The research found that since implementation of the HHFKA, the national nutrition standards and state and local wellness policies have contributed to reducing disparities in meal quality across socioeconomic status and race and ethnicity.

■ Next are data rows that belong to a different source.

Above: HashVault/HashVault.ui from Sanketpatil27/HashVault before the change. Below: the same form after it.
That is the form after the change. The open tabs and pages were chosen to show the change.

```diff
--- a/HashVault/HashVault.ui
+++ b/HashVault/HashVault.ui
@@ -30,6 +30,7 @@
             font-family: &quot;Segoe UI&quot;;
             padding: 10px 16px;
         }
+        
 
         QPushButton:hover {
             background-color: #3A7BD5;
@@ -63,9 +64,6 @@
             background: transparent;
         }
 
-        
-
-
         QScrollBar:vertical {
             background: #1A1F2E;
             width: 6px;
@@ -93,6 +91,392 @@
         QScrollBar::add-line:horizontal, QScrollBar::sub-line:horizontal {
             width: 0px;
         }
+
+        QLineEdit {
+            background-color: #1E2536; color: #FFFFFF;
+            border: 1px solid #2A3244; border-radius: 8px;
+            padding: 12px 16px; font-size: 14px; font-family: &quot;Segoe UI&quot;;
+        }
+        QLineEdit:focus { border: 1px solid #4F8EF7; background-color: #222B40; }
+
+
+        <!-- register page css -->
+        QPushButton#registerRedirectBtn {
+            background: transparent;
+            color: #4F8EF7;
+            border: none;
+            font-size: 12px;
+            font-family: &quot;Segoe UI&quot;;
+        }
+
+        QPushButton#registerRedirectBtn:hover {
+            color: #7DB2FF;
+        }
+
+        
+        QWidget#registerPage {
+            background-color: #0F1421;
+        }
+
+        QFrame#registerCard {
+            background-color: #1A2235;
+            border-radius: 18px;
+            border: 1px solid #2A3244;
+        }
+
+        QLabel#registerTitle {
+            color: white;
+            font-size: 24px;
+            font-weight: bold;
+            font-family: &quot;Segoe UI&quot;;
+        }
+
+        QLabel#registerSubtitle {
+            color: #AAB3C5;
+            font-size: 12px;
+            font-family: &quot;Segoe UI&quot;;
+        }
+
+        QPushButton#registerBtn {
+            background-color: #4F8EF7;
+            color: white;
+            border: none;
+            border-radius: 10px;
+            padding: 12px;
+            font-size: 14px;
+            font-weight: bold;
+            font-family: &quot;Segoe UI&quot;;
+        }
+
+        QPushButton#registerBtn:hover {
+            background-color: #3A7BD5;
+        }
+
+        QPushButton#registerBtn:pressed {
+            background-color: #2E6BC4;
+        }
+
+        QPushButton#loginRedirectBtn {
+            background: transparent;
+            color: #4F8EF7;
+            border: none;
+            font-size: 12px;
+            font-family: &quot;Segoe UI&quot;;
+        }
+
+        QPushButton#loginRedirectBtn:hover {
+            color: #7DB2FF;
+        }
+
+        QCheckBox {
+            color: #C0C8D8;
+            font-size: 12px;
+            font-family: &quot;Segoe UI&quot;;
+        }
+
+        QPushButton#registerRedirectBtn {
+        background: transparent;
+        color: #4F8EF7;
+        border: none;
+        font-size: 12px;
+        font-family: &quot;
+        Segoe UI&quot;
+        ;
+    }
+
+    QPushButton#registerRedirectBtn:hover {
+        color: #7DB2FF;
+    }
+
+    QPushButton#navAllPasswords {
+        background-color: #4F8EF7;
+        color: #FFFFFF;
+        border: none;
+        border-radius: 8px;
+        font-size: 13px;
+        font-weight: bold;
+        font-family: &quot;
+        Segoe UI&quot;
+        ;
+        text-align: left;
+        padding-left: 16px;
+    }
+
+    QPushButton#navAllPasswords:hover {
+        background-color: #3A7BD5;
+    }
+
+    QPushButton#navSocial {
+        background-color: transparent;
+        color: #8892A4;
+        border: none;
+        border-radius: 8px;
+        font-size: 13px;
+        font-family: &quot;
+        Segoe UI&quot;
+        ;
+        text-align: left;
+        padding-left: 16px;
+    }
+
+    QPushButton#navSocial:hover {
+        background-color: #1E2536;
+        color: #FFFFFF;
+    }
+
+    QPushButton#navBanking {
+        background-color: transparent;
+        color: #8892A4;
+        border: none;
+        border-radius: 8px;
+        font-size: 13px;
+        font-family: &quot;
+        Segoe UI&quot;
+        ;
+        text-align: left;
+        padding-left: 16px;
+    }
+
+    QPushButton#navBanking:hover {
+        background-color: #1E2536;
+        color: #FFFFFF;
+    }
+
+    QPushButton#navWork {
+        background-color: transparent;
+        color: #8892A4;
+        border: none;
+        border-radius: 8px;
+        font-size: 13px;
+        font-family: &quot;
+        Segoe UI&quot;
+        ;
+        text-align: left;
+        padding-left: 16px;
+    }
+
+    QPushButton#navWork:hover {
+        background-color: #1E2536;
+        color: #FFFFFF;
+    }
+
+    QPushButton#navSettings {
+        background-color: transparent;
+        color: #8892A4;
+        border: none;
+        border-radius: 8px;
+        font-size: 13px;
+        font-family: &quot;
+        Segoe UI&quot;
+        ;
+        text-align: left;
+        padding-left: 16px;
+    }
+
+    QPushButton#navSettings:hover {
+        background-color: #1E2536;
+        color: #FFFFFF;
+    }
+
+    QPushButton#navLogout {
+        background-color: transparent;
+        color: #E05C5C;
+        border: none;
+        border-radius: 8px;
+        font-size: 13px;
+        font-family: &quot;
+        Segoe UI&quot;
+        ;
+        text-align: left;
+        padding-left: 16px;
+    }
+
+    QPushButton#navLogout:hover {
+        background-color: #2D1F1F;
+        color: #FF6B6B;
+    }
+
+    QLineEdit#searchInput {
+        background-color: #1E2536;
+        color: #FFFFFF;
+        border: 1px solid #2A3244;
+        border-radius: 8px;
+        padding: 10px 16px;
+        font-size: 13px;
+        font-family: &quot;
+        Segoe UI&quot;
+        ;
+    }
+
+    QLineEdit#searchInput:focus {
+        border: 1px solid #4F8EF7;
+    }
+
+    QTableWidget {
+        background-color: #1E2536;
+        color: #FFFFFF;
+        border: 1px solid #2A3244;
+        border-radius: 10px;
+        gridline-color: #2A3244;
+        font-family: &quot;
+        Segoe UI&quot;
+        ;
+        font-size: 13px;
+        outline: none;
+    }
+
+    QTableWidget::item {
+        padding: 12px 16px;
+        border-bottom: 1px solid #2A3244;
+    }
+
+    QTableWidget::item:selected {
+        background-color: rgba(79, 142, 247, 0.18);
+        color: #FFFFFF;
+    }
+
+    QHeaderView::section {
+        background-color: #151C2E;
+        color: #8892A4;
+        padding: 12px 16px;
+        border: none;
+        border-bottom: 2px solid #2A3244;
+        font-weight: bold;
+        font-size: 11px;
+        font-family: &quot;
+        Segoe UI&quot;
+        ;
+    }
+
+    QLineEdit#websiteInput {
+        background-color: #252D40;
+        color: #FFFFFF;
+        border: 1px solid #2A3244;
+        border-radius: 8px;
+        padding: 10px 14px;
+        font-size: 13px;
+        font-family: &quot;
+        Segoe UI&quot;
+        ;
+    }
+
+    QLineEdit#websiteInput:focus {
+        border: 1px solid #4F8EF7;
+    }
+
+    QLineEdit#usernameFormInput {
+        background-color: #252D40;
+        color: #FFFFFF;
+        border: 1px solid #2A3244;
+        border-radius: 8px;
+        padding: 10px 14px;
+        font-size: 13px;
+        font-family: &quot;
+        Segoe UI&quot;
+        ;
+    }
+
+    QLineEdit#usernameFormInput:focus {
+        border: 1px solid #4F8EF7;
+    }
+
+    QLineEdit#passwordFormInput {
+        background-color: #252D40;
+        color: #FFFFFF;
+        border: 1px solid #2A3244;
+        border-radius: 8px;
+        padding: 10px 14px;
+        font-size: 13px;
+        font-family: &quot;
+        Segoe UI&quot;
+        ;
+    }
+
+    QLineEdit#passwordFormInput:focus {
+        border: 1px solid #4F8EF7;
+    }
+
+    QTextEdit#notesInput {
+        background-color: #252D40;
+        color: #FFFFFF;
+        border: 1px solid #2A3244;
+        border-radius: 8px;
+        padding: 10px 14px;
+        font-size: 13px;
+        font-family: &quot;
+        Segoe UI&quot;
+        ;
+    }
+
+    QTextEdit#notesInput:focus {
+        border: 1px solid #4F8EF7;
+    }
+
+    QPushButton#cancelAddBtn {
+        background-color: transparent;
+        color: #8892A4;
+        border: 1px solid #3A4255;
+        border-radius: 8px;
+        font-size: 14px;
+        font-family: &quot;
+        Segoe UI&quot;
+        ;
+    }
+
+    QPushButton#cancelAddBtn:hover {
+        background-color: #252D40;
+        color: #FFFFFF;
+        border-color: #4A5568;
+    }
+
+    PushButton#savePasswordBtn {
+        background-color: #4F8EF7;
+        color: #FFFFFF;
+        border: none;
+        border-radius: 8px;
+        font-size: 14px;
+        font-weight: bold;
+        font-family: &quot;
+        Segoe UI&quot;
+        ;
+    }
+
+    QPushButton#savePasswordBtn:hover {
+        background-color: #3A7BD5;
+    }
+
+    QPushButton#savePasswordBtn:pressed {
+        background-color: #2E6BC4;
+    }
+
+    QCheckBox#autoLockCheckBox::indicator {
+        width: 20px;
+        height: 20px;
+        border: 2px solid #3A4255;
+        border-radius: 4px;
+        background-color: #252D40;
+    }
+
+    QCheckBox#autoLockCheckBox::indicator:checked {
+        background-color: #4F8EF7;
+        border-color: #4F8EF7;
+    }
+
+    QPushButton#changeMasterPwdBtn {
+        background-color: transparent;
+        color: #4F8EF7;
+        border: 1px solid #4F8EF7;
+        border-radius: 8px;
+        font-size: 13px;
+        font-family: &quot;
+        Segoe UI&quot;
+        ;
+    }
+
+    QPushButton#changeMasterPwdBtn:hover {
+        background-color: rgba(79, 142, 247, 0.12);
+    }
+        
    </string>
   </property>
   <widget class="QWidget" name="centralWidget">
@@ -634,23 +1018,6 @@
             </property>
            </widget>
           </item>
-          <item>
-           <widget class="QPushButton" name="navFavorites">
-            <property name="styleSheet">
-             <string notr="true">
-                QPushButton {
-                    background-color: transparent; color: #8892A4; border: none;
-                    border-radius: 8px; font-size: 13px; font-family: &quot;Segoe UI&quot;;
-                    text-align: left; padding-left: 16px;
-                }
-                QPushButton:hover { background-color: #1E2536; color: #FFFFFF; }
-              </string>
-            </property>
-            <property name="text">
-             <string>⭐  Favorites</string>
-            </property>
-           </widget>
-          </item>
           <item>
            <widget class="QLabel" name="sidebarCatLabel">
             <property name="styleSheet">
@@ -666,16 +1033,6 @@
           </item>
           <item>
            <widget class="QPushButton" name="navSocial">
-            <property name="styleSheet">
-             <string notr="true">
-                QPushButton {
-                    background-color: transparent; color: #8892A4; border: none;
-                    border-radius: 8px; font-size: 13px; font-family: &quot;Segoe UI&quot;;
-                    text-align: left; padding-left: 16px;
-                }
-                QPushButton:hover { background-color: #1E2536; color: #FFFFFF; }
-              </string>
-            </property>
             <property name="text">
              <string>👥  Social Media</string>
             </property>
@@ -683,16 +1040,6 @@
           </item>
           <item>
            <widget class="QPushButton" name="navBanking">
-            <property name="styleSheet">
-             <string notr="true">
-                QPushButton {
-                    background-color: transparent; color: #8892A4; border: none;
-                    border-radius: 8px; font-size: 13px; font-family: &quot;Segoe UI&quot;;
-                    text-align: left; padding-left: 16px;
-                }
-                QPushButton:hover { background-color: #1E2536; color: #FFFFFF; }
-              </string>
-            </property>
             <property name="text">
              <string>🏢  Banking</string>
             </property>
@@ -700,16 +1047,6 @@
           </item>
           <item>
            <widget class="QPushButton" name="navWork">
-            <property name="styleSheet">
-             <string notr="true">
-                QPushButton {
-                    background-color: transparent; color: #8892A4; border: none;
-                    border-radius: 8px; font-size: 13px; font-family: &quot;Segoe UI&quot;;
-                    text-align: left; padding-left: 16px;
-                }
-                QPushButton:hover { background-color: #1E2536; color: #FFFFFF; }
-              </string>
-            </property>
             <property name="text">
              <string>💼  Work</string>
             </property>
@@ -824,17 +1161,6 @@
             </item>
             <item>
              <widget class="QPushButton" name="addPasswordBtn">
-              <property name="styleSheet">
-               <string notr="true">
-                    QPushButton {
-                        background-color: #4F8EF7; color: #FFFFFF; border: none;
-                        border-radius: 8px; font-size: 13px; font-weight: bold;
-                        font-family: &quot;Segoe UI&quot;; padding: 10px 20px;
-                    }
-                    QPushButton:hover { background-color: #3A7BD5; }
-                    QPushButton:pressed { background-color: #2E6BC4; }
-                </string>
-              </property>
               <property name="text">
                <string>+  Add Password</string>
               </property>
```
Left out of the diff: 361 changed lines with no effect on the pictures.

Here are some finding from the various papers included in the special issue:
- Students in food-insecure and marginally secure households were more likely to participate in the NSL/NSB programs, indicating that efforts to boost participation in these programs, and the nutritional quality of the food served by the programs, is appropriately focused on students with the greatest need.
- Offering universal free meals was associated with higher school meal participation among food-insecure and moderately food-secure students.
- Offering free meals to all students was associated with lower costs for schools, indicating that this strategy can provide nutritious meals to more students without a financial disadvantage for schools and school districts.
- Since implementation of the HHFKA nutrition standards, disparities in the nutritional quality of school meals have been reduced, with no reported differences in the quality of meals served across socioeconomic status (SES), race and ethnicity.
- Levels of added sugars in school meals are high with 92% of school breakfasts and 69% of school lunches exceeding the Dietary Guidelines for Americans (DGA) limit on added sugars, primarily due to the sugar content of flavored milk.
- Strong state nutrition standards for snacks and à la carte/competitive foods are associated with fewer unhealthy snack foods in schools, and with lower body-mass index (BMI) scores among students, with students living in states with the strongest laws having a lower BMI than those in states with the weakest laws.
- Proposals for revised federal nutrition standards for snacks, similar to those proposed by the USDA in January 2020, would result in weakened guidelines and add significant levels of sodium and saturated fat to students’ consumption.
- Schools in districts with strong wellness policies had higher school breakfast participation rates, stronger local procurement policies limiting saturated fats and sugars, and better school nutrition practices such as including students in meal planning and providing nutrition information on items served.
The study collected data from over 1,200 schools, 2,000 students and 500 school food authorities from the 2014-2015 school year. The study was conducted by Mathematica, a policy research organization based in Princeton, N.J.
“The papers in this special issue build on findings from the School Nutrition and Meal Cost Study and examine the school meal programs in the context of important social policy issues including racial and ethnic disparities, childhood obesity, food insecurity and the influence of local wellness policies,” Mary Kay Fox, Mathematica’s director of nutrition research, noted in the release announcing publication.